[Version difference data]

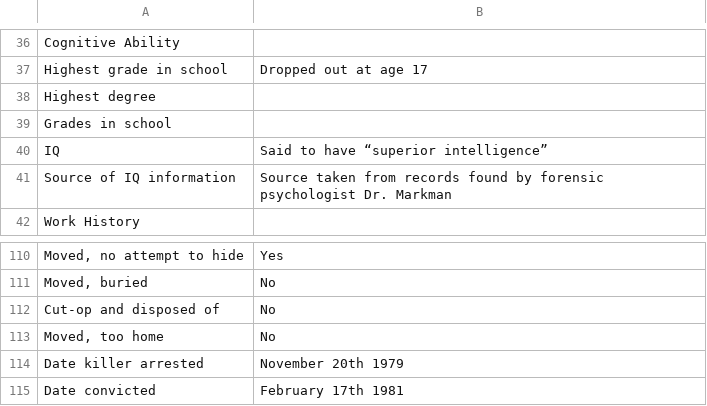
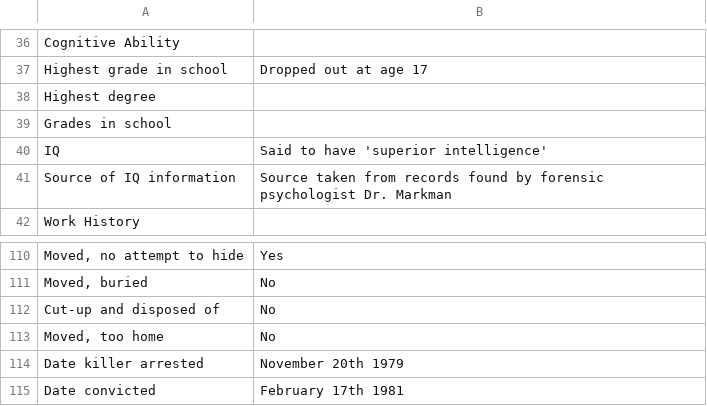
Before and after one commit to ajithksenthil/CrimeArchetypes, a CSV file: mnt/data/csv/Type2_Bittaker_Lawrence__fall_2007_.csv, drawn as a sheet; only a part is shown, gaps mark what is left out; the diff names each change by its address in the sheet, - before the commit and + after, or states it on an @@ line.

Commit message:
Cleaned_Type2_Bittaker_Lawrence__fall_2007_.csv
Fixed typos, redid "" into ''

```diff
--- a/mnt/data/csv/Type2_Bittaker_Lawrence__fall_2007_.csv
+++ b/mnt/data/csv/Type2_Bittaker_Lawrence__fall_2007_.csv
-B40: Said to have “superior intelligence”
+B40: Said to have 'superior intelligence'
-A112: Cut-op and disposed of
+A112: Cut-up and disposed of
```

...

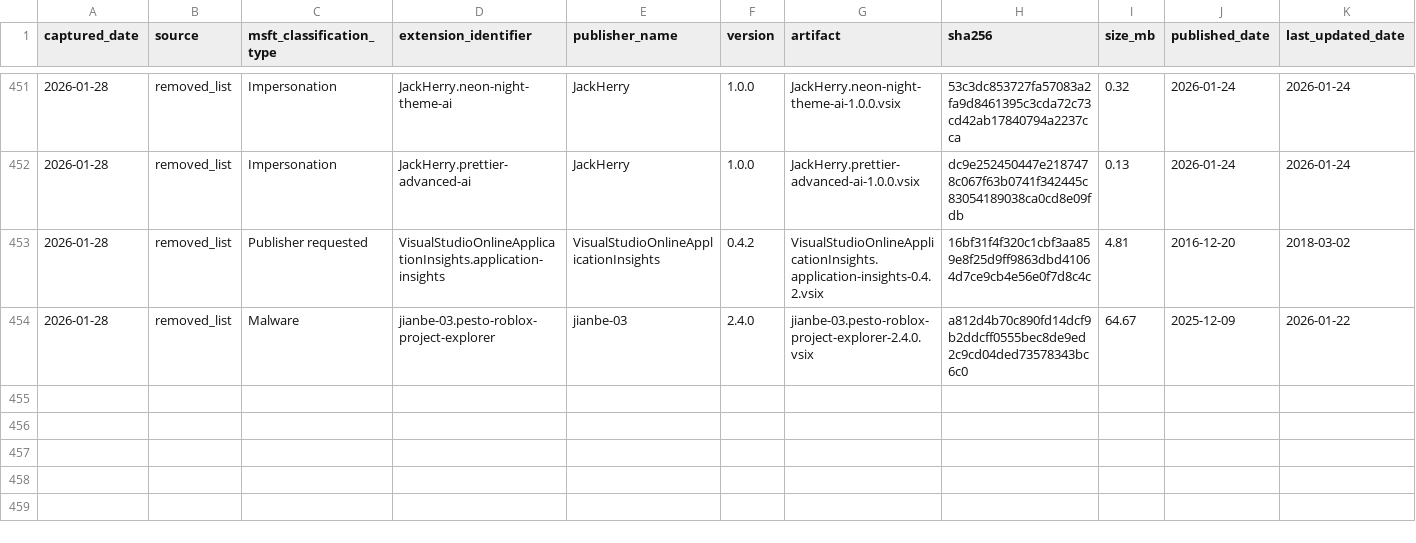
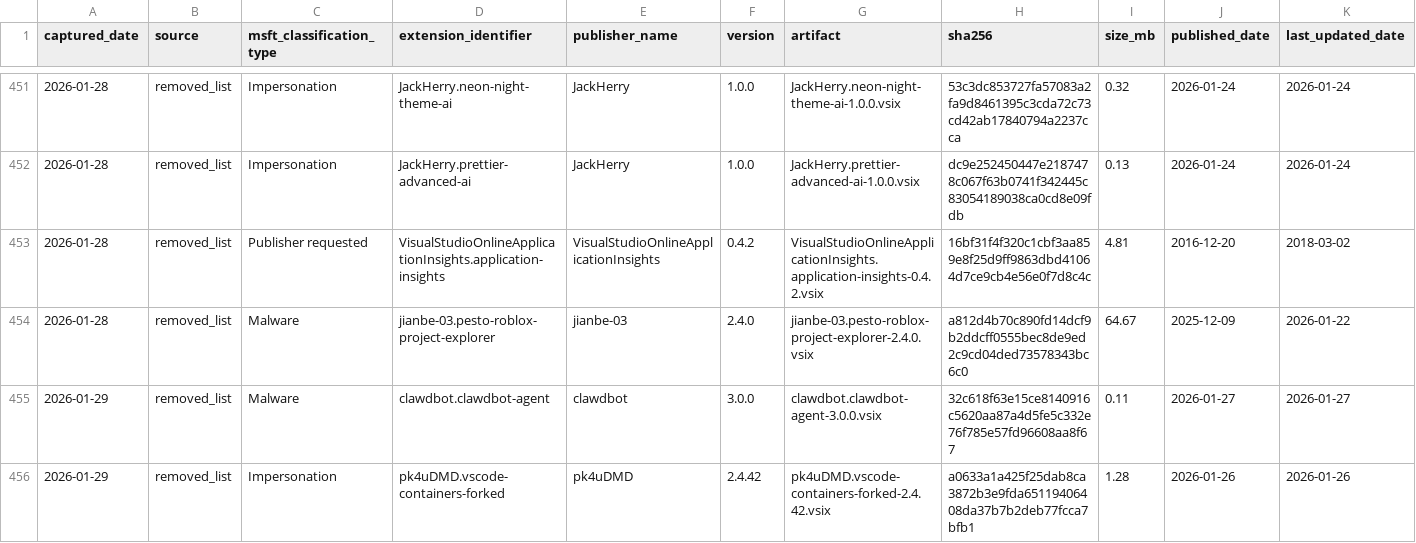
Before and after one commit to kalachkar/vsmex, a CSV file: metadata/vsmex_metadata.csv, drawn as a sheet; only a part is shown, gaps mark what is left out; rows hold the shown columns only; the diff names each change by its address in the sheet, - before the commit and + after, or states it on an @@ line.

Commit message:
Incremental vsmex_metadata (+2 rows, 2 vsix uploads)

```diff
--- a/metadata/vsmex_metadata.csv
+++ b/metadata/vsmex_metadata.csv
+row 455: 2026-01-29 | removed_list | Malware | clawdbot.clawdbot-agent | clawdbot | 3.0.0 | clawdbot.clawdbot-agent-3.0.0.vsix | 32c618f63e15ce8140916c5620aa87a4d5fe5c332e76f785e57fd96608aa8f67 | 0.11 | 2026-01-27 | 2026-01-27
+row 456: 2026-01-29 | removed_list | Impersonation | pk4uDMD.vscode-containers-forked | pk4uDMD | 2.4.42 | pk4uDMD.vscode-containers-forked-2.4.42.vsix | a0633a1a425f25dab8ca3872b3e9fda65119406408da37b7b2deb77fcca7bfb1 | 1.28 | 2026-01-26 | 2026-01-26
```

## [PROBLEM TO WORK ON]
Which lines hold the string "rows"? Copy all of them from the data above.

## [RESPONSE TO THIS TASK]
Before and after one commit to kalachkar/vsmex, a CSV file: metadata/vsmex_metadata.csv, drawn as a sheet; only a part is shown, gaps mark what is left out; rows hold the shown columns only; the diff names each change by its address in the sheet, - before the commit and + after, or states it on an @@ line.
Incremental vsmex_metadata (+2 rows, 2 vsix uploads)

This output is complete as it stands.